Republican leaders set to rubber stamp Obama’s internet giveaway

Featured image Last week, I asked whether Republican leaders will rubber stamp President Obama’s internet giveaway. My fear was that they would end up backing a continuing resolution that does not include language blocking the transition away from U.S. oversight of the Internet’s domain name system. Without that language, the Obama administration will hand oversight of the domain name system to an international organization. This would create a danger that countries like »

Will Republican leaders rubber stamp Obama’s internet giveaway? [Updated With Cartoon]

Featured image Congress is ironing out another of its continuing resolutions. Conservatives led by Ted Cruz are insisting that the resolution include language that would block the transition away from U.S. oversight of the Internet’s domain name system. Donald Trump has backed Cruz in this fight. Why is ongoing U.S. oversight so important? Because, as Rick Manning, president of Americans for Limited Government, says: Continuing U.S. oversight of the Internet’s domain name »

Midnight Regs, Part 2

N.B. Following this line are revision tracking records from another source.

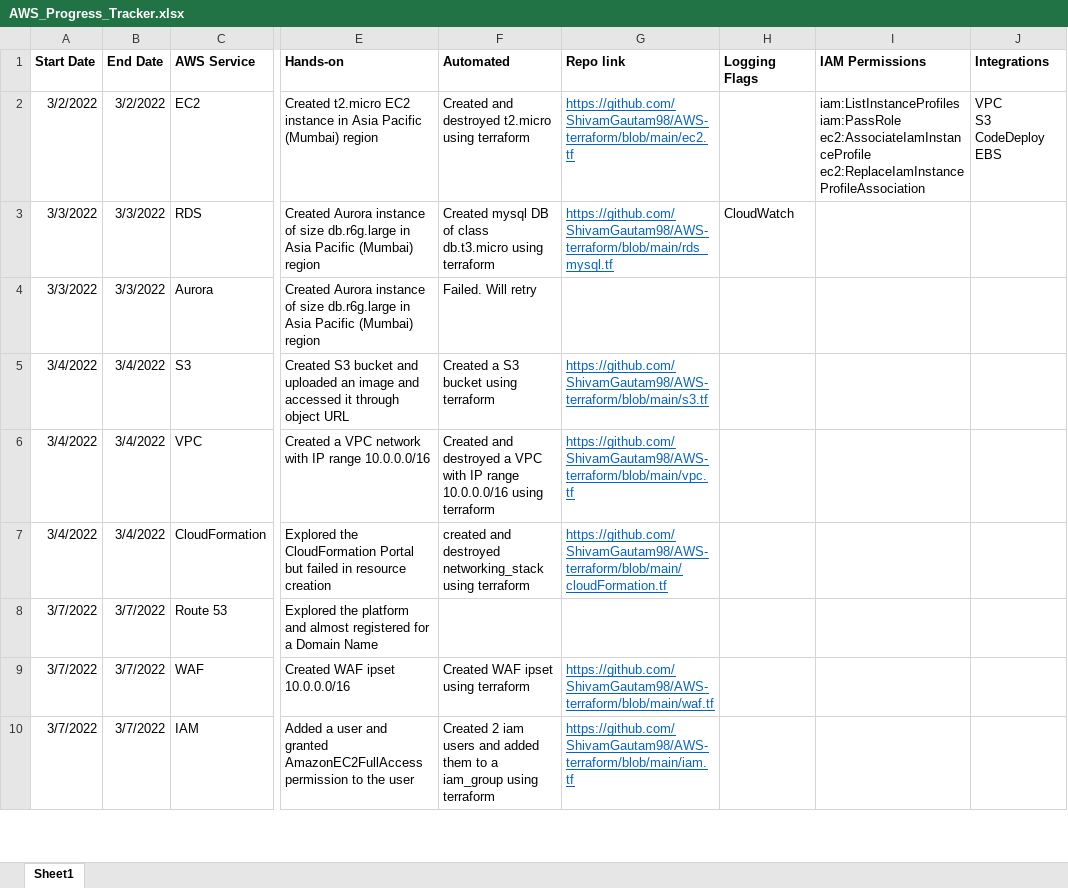
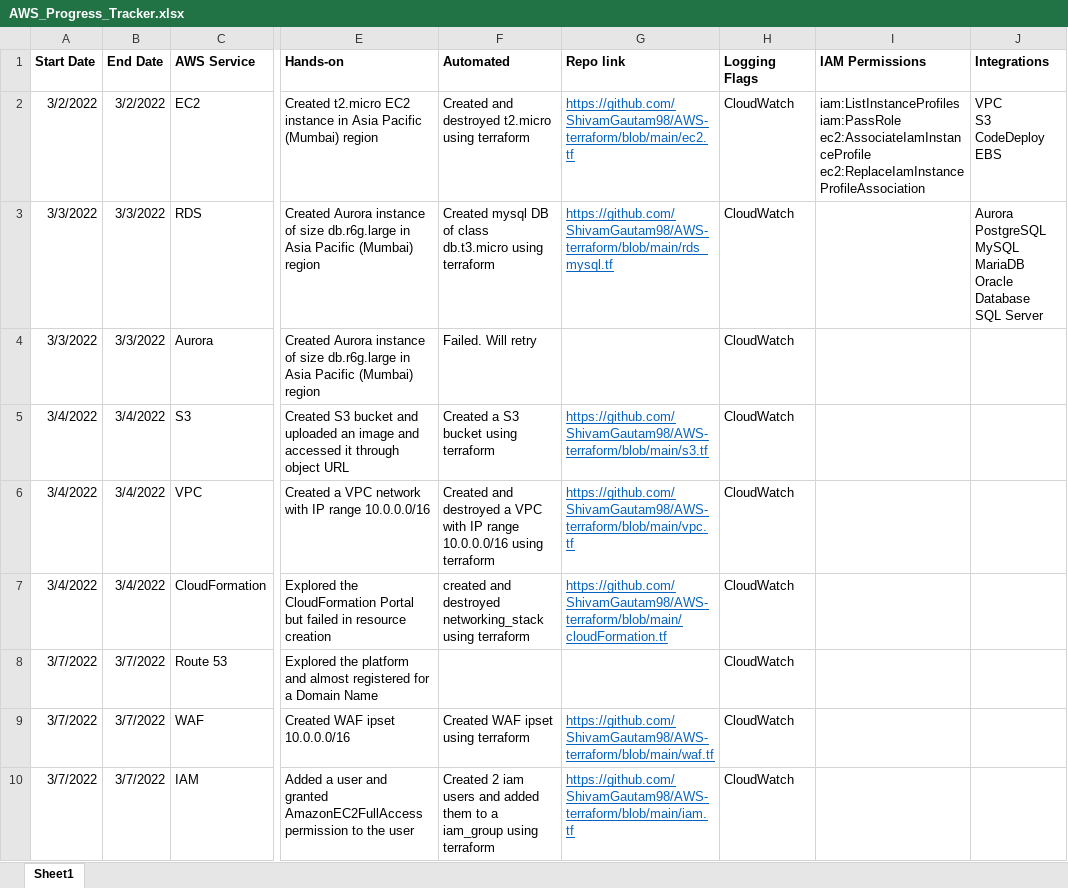
Before and after one commit to ShivamGautam98/AWS-terraform, an Excel workbook: AWS_Progress_Tracker.xlsx, sheet Sheet1, drawn as a sheet; only a part is shown, gaps mark what is left out; values as stored, in another font and other column widths than the file's, no borders; ↵ is a line break in a cell; the diff covers the shown part only; the diff names each change by its address in the sheet, - before the commit and + after, or states it on an @@ line.

```diff
--- a/AWS_Progress_Tracker.xlsx (sheet Sheet1)
+++ b/AWS_Progress_Tracker.xlsx (sheet Sheet1)
-H2 (Logging Flags): (empty)
+H2 (Logging Flags): CloudWatch
-J3 (Integrations): (empty)
+J3 (Integrations): Aurora ↵ PostgreSQL ↵ MySQL ↵ MariaDB ↵ Oracle Database ↵ SQL Server
-H4:H10 (Logging Flags): (empty)
+H4:H10 (Logging Flags): CloudWatch
```
Also changed, not shown: 4 added rows and 7 edited cells elsewhere in this sheet, 6 other files.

Featured image No sooner are the pixels posted on my note yesterday regarding “midnight regulations” than The Hill reports this: GOP Mostly Powerless in Stopping Obama ‘Midnight’ Regulations . . . Republican lawmakers and independent experts expect more [regulations] to come. But Senate Majority Whip John Cornyn of Texas told Roll Call that his party cannot do much because “the framers of the Constitution didn’t give us a lot of tools that didn’t »